- My brother and I have our own families now. We are all doing just fine, are happy, and are doing our best to raise good kids. My brother and sister-in-law actually adopted boy/girl siblings last year. The lives of those children will forever be better as a result, as will ours.
- I have 20 first cousins on the Hevener side. I pretty much grew up with them all and they are all doing well. Our Hevener family has always been close. I have wonderful memories growing up with my extended family and yes, there was a time when we all packed it in for Christmas at Baball and Don’s house! I am sure it was miserably crowded, but I only remember how fun and special it was.
And then there is Kim, one of my first cousins. Kim was 2 years old when her Mom died at Highs. I have always known Kim, but was never really able to know her very well until I moved to Richmond after college. She is a wonderful gal and she married a wonderful guy. They have two lovely daughters, and Kim has invested most of her adult life as a stay-at-home mother. They are what I would describe as a family made in Heaven.
Tony Bennett, UVA’s basketball coach, mentioned after UVA lost out in the NCAA basketball tournament recently that “joy will come in the morning.” He was actually referencing an old hymn that is based on Psalms chapter 30, verse 5 – “Weeping may endure for a night, but joy comes in the morning.” This is the verse I think about whenever I hear or read about the Highs Ice Cream Murders.
My Mom and the Hevener family had strong faith; I am not sure why, but it always has been in place and was embedded in them long before the Highs Ice Cream Murders. Whenever you see something positive I may be doing in my life or witness some milestone involving my family, I want you to think about the series of life events I mentioned above and ponder how such goodness and joy could possibly come from such a legacy of loss and tragedy. I can’t speak directly to how faith was at play during all of those hard years, but I can speak directly to the outcome. Simply said, I didn’t live it, but I am the product of it.
My life has pretty much involved mountains; this I know, but here is what I also know – I will deal with valleys in my life.

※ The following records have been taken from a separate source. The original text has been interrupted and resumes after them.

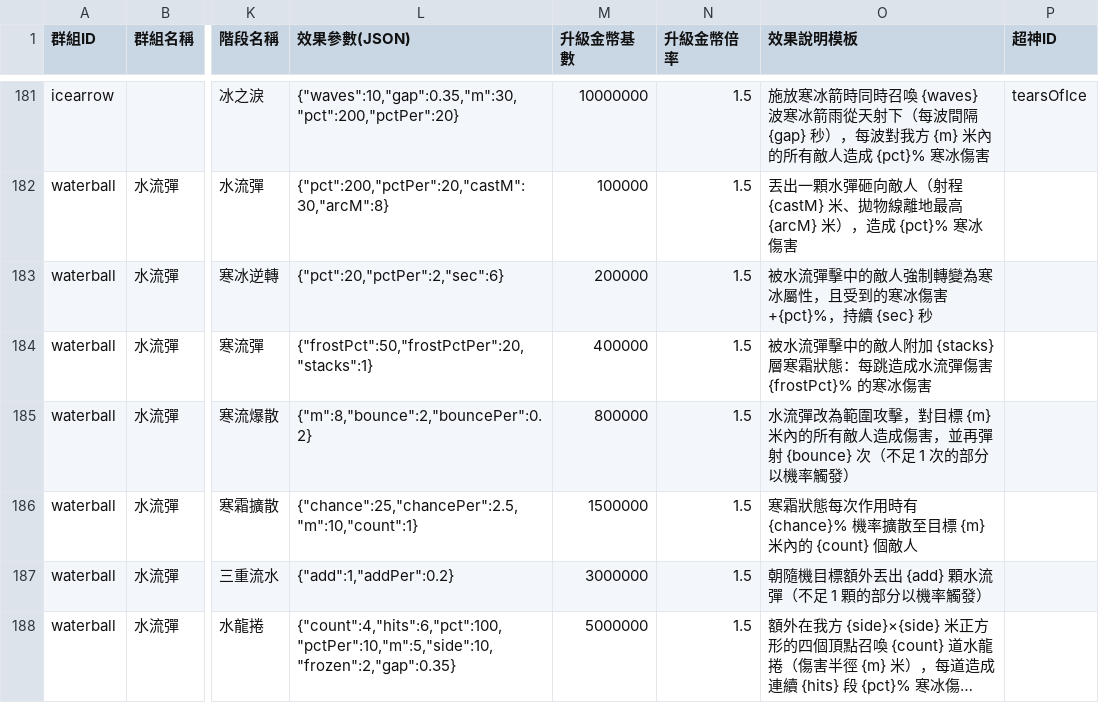
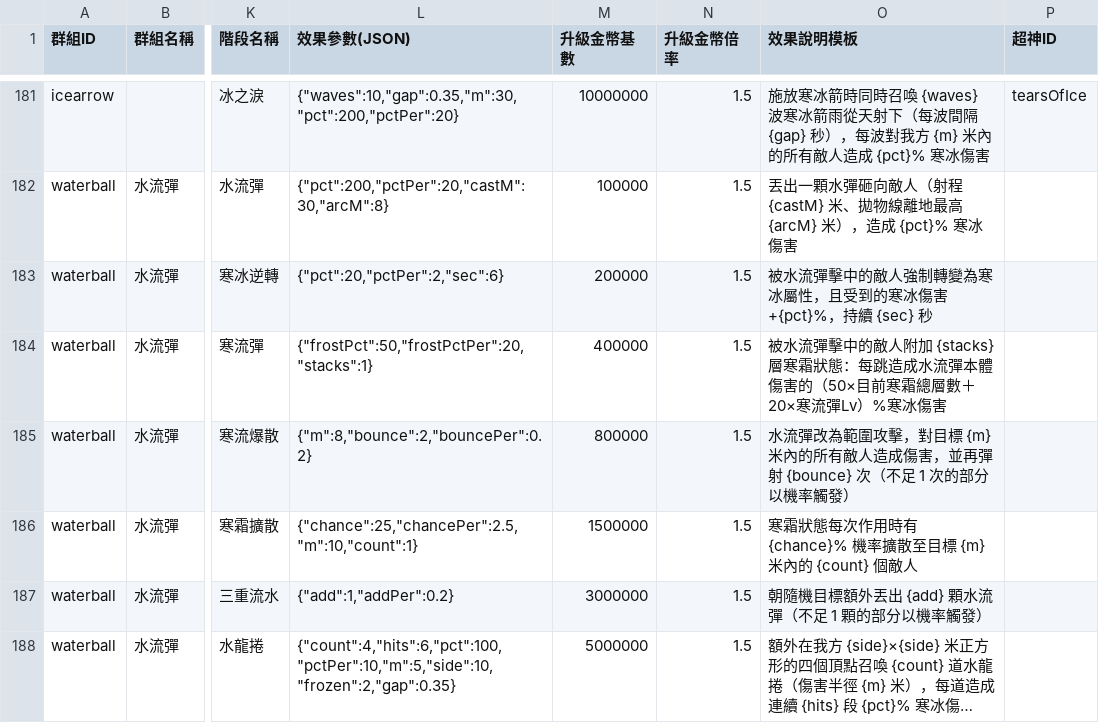
Before and after one commit to myKOF/Idle-RPG, a CSV file: config/CSV/Skills2.csv, drawn as a sheet; only a part is shown, gaps mark what is left out; long unchanged cells end in …; the diff names each change by its address in the sheet, - before the commit and + after, or states it on an @@ line.

```diff
--- a/config/CSV/Skills2.csv
+++ b/config/CSV/Skills2.csv
-O184 (效果說明模板): …成水流彈傷害 {frostPct}% 的寒冰傷害
+O184 (效果說明模板): …成水流彈本體傷害的（50×目前寒霜總層數＋20×寒流彈Lv）%寒冰傷害
```
Also changed, not shown: config/CSV/Equipment_Affix.csv, config/CSV/Status.csv, 9 other files.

They may not involve losing a loved one at a young age, a murder, or a Viet Nam, but a tough phase will come, they do for all of us. However, I am blessed to understand the lessons from those who have lived before me and successfully dealt with serious valleys in life, and it is this understanding that I want to share you. If you are dealing with tragedy, loss or simply going through a tough time in your life, I don’t want to pretend to understand your situation or assume there is a one-size fits all answer, but please know that there can be joy after tragedy, and good times after bad times. It may not be tomorrow, next week, or next year, but life awaits on the other side. It doesn’t mean there won’t be tough years ongoing, but hang in and stay strong, better days will come.
Weeping may endure for a night, but joy comes in the morning. Joy ultimately came for my family. My brother and I certainly gave Mom her fair share of wrinkles and we deserved our fair share of spankings and discipline I am sure. However, our years on this earth have been part of the “better days” that laid ahead for our Mom, and without a doubt, good days they have been.
We don’t always know why tragedy or hard times occur. Only God holds that knowledge and he only lets us know what He needs us to know, but He does fully promise to hold our hand throughout our journey. If you are going through a time of darkness right now, I encourage you to stay strong and remain faithful, and I pray there will be good days ahead for you and your family.
Until next week,
© Chris Campbell. All rights reserved. Unauthorized duplication prohibited.